If you are in the habit of keeping a stash of meat in your freezer at all times, you are probably familiar with the slight change in flavor that occurs once the meat is defrosted. Meat the Butchers explains when meat is frozen, sharp little ice crystals form within the flesh, causing some of the fibers to weaken and break down. Once the meat is thawed, these weak spots allow some of the meat's inherent flavor to seep out.

This is frustrating, of course, because you paid for that flavor and it feels a tiny bit like you're being punished for planning ahead and buying in bulk, right? Fortunately, there's a solution and it's probably sitting in your pantry right now. According to The Kitchn, adding a splash of balsamic vinegar to your meat as it defrosts will add subtle flavor to steak, pork, or chicken and the acid actually helps tenderize the protein, making you forget it ever spent a minute in the icebox. Here's how to put this game-changing trick to work in your kitchen.

Add balsamic vinegar to your meat as it defrosts

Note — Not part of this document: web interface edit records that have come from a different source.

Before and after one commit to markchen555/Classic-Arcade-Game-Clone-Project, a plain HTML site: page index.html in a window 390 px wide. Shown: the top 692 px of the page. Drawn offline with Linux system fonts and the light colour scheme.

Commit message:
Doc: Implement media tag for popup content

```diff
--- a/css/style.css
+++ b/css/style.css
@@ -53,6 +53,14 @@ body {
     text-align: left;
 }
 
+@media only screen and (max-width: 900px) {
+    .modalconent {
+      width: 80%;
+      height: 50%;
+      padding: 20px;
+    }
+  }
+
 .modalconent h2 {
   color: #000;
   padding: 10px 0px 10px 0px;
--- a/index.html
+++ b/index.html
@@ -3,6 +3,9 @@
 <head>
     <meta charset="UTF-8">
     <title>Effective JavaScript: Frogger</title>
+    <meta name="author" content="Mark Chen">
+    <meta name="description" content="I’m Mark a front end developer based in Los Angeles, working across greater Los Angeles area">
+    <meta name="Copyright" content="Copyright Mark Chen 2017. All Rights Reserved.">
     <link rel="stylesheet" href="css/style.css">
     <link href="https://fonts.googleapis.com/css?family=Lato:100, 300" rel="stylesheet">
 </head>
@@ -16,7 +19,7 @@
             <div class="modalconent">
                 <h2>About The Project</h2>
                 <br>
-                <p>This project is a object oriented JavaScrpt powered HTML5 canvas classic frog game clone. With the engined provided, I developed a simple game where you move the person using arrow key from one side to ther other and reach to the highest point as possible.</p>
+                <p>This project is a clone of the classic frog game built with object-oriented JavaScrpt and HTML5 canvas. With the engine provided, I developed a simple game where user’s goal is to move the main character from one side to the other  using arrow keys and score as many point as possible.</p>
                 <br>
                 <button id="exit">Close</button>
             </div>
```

Before we get into how simple it is to bump up the flavor of defrosted meat with balsamic vinegar, let's cover some ground rules. Unless you want harmful bacterial cooties, do not thaw your meat on the counter or in hot water. According to The Kitchn, the proper way to defrost meat is either in the refrigerator for as long as needed or, if you're in a hurry, under cool running water. The microwave works, too, but that doesn't leave time for the balsamic vinegar to work its magic, which is the real reason we're all here.

To put this trick into action, The Kitchn recommends adding one tablespoon of balsamic vinegar per pound of meat to a zip-top bag along with your frozen meat. Thaw in the refrigerator or under cool water; as the meat defrosts its natural juices will combine with the vinegar to create plenty of liquid for the meat to marinate in. The meat will be infused with the balsamic's sweet, complex flavor, and the acid will tenderize and preserve the protein (via the Institute of Culinary Education). Once the meat has thawed and you're ready to cook, remove the steak, pork, or chicken from the bag and discard the marinade. Cook the meat as you normally would – just be sure to add oil as needed to prevent sticking. With this game-changing trick in your back pocket, you'll never be stuck with bland, boring meat again.